Copy all lines below that use the word "Agregar".

# Recorded information
'''

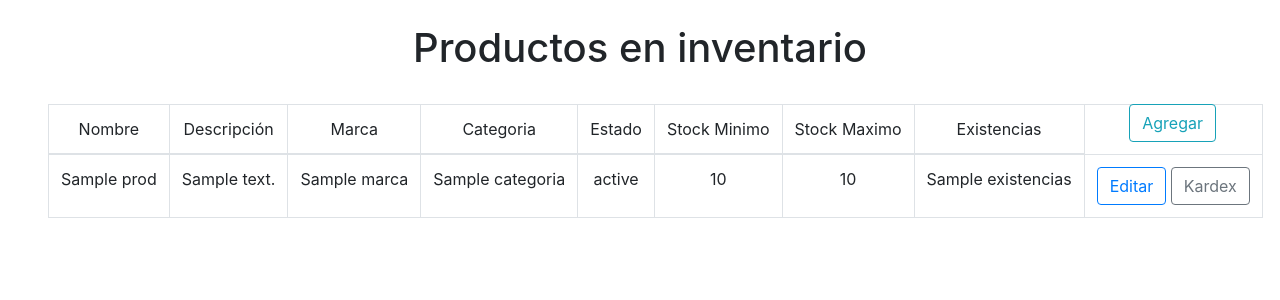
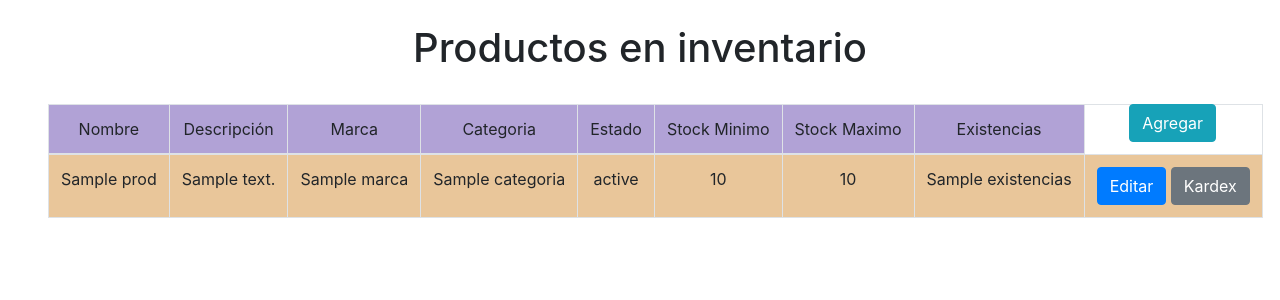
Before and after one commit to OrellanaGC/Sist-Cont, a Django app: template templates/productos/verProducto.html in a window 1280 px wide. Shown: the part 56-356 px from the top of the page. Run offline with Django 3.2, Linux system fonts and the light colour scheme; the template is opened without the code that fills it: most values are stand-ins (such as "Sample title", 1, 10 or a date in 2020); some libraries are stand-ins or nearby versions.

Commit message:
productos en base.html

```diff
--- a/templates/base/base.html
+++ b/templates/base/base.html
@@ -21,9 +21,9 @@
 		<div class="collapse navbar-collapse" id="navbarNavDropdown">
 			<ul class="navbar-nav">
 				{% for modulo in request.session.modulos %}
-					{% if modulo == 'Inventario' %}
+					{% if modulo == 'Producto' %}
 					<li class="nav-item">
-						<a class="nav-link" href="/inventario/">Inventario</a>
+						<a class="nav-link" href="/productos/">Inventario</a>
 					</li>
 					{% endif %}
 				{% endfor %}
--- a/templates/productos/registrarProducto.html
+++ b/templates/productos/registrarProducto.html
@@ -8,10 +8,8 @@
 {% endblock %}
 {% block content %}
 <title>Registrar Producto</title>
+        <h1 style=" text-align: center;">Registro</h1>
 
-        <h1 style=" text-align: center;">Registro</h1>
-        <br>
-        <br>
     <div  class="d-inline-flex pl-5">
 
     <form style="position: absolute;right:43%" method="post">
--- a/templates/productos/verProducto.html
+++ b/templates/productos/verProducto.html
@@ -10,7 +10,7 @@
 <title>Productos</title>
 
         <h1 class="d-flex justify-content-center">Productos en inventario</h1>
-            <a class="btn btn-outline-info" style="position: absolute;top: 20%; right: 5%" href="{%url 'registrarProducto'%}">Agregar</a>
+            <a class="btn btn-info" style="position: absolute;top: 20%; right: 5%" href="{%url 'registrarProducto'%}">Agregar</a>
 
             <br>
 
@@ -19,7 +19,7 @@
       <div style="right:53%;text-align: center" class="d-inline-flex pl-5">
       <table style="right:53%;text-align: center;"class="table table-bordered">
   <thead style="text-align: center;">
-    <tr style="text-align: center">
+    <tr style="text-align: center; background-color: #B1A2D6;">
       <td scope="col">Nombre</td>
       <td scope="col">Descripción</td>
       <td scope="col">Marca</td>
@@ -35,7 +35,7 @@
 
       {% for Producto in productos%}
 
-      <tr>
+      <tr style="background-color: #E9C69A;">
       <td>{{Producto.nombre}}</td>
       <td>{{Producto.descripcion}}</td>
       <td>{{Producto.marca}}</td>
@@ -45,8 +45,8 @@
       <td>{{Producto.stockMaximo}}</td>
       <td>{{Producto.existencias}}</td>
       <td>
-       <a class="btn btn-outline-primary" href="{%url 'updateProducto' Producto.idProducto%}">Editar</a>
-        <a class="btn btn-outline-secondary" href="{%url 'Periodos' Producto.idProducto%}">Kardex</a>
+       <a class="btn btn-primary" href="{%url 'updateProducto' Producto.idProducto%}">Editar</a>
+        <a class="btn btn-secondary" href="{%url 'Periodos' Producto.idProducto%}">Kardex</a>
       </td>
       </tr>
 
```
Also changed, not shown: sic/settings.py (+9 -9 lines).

'''

# Answer for this exercise
-            <a class="btn btn-outline-info" style="position: absolute;top: 20%; right: 5%" href="{%url 'registrarProducto'%}">Agregar</a>
+            <a class="btn btn-info" style="position: absolute;top: 20%; right: 5%" href="{%url 'registrarProducto'%}">Agregar</a>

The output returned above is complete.